§ Problem to solve: If a record contains a picture, leave the picture out and reproduce everything else exactly.

§ Given data:
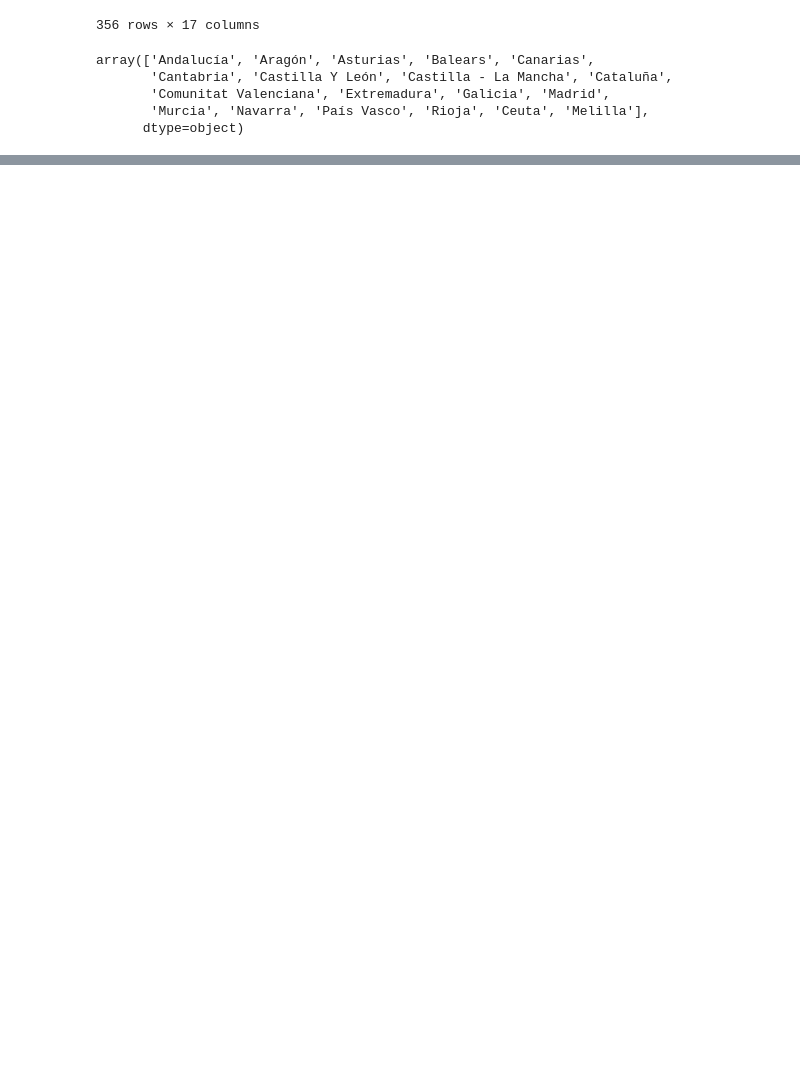
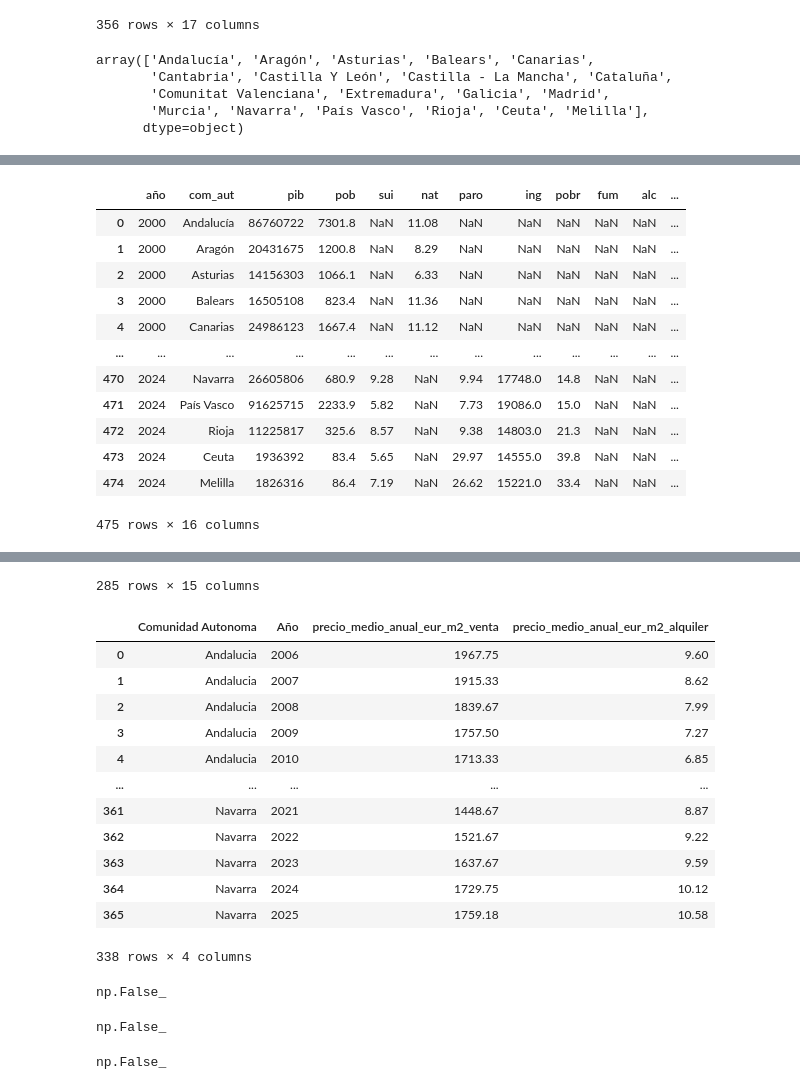
Before and after one commit to mrosm-dev/EDA_PIB_VS_CALIDAD_DE_VIDA, a Jupyter notebook: notebooks/03_fusion_datasets.ipynb, the cells around one changed output, grey strips where cells are left out. Saved outputs shown, nothing was run; the diff lists cells and outputs as text; code cells hidden in the pictures; blank space fills up the shorter version.

```diff
--- a/notebooks/03_fusion_datasets.ipynb
+++ b/notebooks/03_fusion_datasets.ipynb
@@ -1,5 +1,7 @@
 # %%
 import pandas as pd
+# pd.set_option("display.max_rows", None)
+pd.set_option("display.max_columns", None)
 # %%
 def merge_datasets(df_left:pd.DataFrame, df_right:pd.DataFrame, on1_left:str, on1_right:str, on2_left:str, on2_right:str):
     '''
@@ -70,0 +59,22 @@ merge_datasets(df_pedro,
+# %%
+df_pedro = pd.read_csv('../data/processed/datos_pedro.csv', sep='|', index_col=0)
+df_mili = pd.read_csv('../data/processed/pib_vs_calidad_vida.csv', sep=',', index_col=0).reset_index()
+df_manu = pd.read_csv('../data/interim/alquiler_venta_ccaa.csv', sep=',', index_col=0)
+# %%
+display(df_pedro)
+display(df_mili)
+display(df_manu)
+# %% [output]
+|  | año | com_aut | pib | pob | sui | nat | paro | ing | pobr | fum | alc | ... |
+| 0 | 2000 | Andalucía | 86760722 | 7301.8 | NaN | 11.08 | NaN | NaN | NaN | NaN | NaN | ... |
+| 1 | 2000 | Aragón | 20431675 | 1200.8 | NaN | 8.29 | NaN | NaN | NaN | NaN | NaN | ... |
+| 2 | 2000 | Asturias | 14156303 | 1066.1 | NaN | 6.33 | NaN | NaN | NaN | NaN | NaN | ... |
+| 3 | 2000 | Balears | 16505108 | 823.4 | NaN | 11.36 | NaN | NaN | NaN | NaN | NaN | ... |
+| 4 | 2000 | Canarias | 24986123 | 1667.4 | NaN | 11.12 | NaN | NaN | NaN | NaN | NaN | ... |
+| ... | ... | ... | ... | ... | ... | ... | ... | ... | ... | ... | ... | ... |
+| 470 | 2024 | Navarra | 26605806 | 680.9 | 9.28 | NaN | 9.94 | 17748.0 | 14.8 | NaN | NaN | ... |
+| 471 | 2024 | País Vasco | 91625715 | 2233.9 | 5.82 | NaN | 7.73 | 19086.0 | 15.0 | NaN | NaN | ... |
+| 472 | 2024 | Rioja | 11225817 | 325.6 | 8.57 | NaN | 9.38 | 14803.0 | 21.3 | NaN | NaN | ... |
+| 473 | 2024 | Ceuta | 1936392 | 83.4 | 5.65 | NaN | 29.97 | 14555.0 | 39.8 | NaN | NaN | ... |
+| 474 | 2024 | Melilla | 1826316 | 86.4 | 7.19 | NaN | 26.62 | 15221.0 | 33.4 | NaN | NaN | ... |
+475 rows × 16 columns
@@ -70,0 +93,14 @@ merge_datasets(df_pedro,
+285 rows × 15 columns
+|  | Comunidad Autonoma | Año | precio_medio_anual_eur_m2_venta | precio_medio_anual_eur_m2_alquiler |
+| 0 | Andalucia | 2006 | 1967.75 | 9.60 |
+| 1 | Andalucia | 2007 | 1915.33 | 8.62 |
+| 2 | Andalucia | 2008 | 1839.67 | 7.99 |
+| 3 | Andalucia | 2009 | 1757.50 | 7.27 |
+| 4 | Andalucia | 2010 | 1713.33 | 6.85 |
+| ... | ... | ... | ... | ... |
+| 361 | Navarra | 2021 | 1448.67 | 8.87 |
+| 362 | Navarra | 2022 | 1521.67 | 9.22 |
+| 363 | Navarra | 2023 | 1637.67 | 9.59 |
+| 364 | Navarra | 2024 | 1729.75 | 10.12 |
+| 365 | Navarra | 2025 | 1759.18 | 10.58 |
+338 rows × 4 columns
@@ -70,0 +115,12 @@ merge_datasets(df_pedro,
+# %%
+df_pedro.duplicated(['Comunidad Autónoma', 'año']).any()
+# %% [output]
+np.False_
+# %%
+df_mili.duplicated(['Comunidad Autónoma', 'año']).any()
+# %% [output]
+np.False_
+# %%
+df_manu.duplicated(['Comunidad Autónoma', 'año']).any()
+# %% [output]
+np.False_
```
Also changed, not shown: parts of 13 cells of this notebook.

§ Task result:
Before and after one commit to mrosm-dev/EDA_PIB_VS_CALIDAD_DE_VIDA, a Jupyter notebook: notebooks/03_fusion_datasets.ipynb, the cells around one changed output, grey strips where cells are left out. Saved outputs shown, nothing was run; the diff lists cells and outputs as text; code cells hidden in the pictures; blank space fills up the shorter version.

```diff
--- a/notebooks/03_fusion_datasets.ipynb
+++ b/notebooks/03_fusion_datasets.ipynb
@@ -1,5 +1,7 @@
 # %%
 import pandas as pd
+# pd.set_option("display.max_rows", None)
+pd.set_option("display.max_columns", None)
 # %%
 def merge_datasets(df_left:pd.DataFrame, df_right:pd.DataFrame, on1_left:str, on1_right:str, on2_left:str, on2_right:str):
     '''
@@ -70,0 +59,22 @@ merge_datasets(df_pedro,
+# %%
+df_pedro = pd.read_csv('../data/processed/datos_pedro.csv', sep='|', index_col=0)
+df_mili = pd.read_csv('../data/processed/pib_vs_calidad_vida.csv', sep=',', index_col=0).reset_index()
+df_manu = pd.read_csv('../data/interim/alquiler_venta_ccaa.csv', sep=',', index_col=0)
+# %%
+display(df_pedro)
+display(df_mili)
+display(df_manu)
+# %% [output]
+|  | año | com_aut | pib | pob | sui | nat | paro | ing | pobr | fum | alc | ... |
+| 0 | 2000 | Andalucía | 86760722 | 7301.8 | NaN | 11.08 | NaN | NaN | NaN | NaN | NaN | ... |
+| 1 | 2000 | Aragón | 20431675 | 1200.8 | NaN | 8.29 | NaN | NaN | NaN | NaN | NaN | ... |
+| 2 | 2000 | Asturias | 14156303 | 1066.1 | NaN | 6.33 | NaN | NaN | NaN | NaN | NaN | ... |
+| 3 | 2000 | Balears | 16505108 | 823.4 | NaN | 11.36 | NaN | NaN | NaN | NaN | NaN | ... |
+| 4 | 2000 | Canarias | 24986123 | 1667.4 | NaN | 11.12 | NaN | NaN | NaN | NaN | NaN | ... |
+| ... | ... | ... | ... | ... | ... | ... | ... | ... | ... | ... | ... | ... |
+| 470 | 2024 | Navarra | 26605806 | 680.9 | 9.28 | NaN | 9.94 | 17748.0 | 14.8 | NaN | NaN | ... |
+| 471 | 2024 | País Vasco | 91625715 | 2233.9 | 5.82 | NaN | 7.73 | 19086.0 | 15.0 | NaN | NaN | ... |
+| 472 | 2024 | Rioja | 11225817 | 325.6 | 8.57 | NaN | 9.38 | 14803.0 | 21.3 | NaN | NaN | ... |
+| 473 | 2024 | Ceuta | 1936392 | 83.4 | 5.65 | NaN | 29.97 | 14555.0 | 39.8 | NaN | NaN | ... |
+| 474 | 2024 | Melilla | 1826316 | 86.4 | 7.19 | NaN | 26.62 | 15221.0 | 33.4 | NaN | NaN | ... |
+475 rows × 16 columns
@@ -70,0 +93,14 @@ merge_datasets(df_pedro,
+285 rows × 15 columns
+|  | Comunidad Autonoma | Año | precio_medio_anual_eur_m2_venta | precio_medio_anual_eur_m2_alquiler |
+| 0 | Andalucia | 2006 | 1967.75 | 9.60 |
+| 1 | Andalucia | 2007 | 1915.33 | 8.62 |
+| 2 | Andalucia | 2008 | 1839.67 | 7.99 |
+| 3 | Andalucia | 2009 | 1757.50 | 7.27 |
+| 4 | Andalucia | 2010 | 1713.33 | 6.85 |
+| ... | ... | ... | ... | ... |
+| 361 | Navarra | 2021 | 1448.67 | 8.87 |
+| 362 | Navarra | 2022 | 1521.67 | 9.22 |
+| 363 | Navarra | 2023 | 1637.67 | 9.59 |
+| 364 | Navarra | 2024 | 1729.75 | 10.12 |
+| 365 | Navarra | 2025 | 1759.18 | 10.58 |
+338 rows × 4 columns
@@ -70,0 +115,12 @@ merge_datasets(df_pedro,
+# %%
+df_pedro.duplicated(['Comunidad Autónoma', 'año']).any()
+# %% [output]
+np.False_
+# %%
+df_mili.duplicated(['Comunidad Autónoma', 'año']).any()
+# %% [output]
+np.False_
+# %%
+df_manu.duplicated(['Comunidad Autónoma', 'año']).any()
+# %% [output]
+np.False_
```
Also changed, not shown: parts of 13 cells of this notebook.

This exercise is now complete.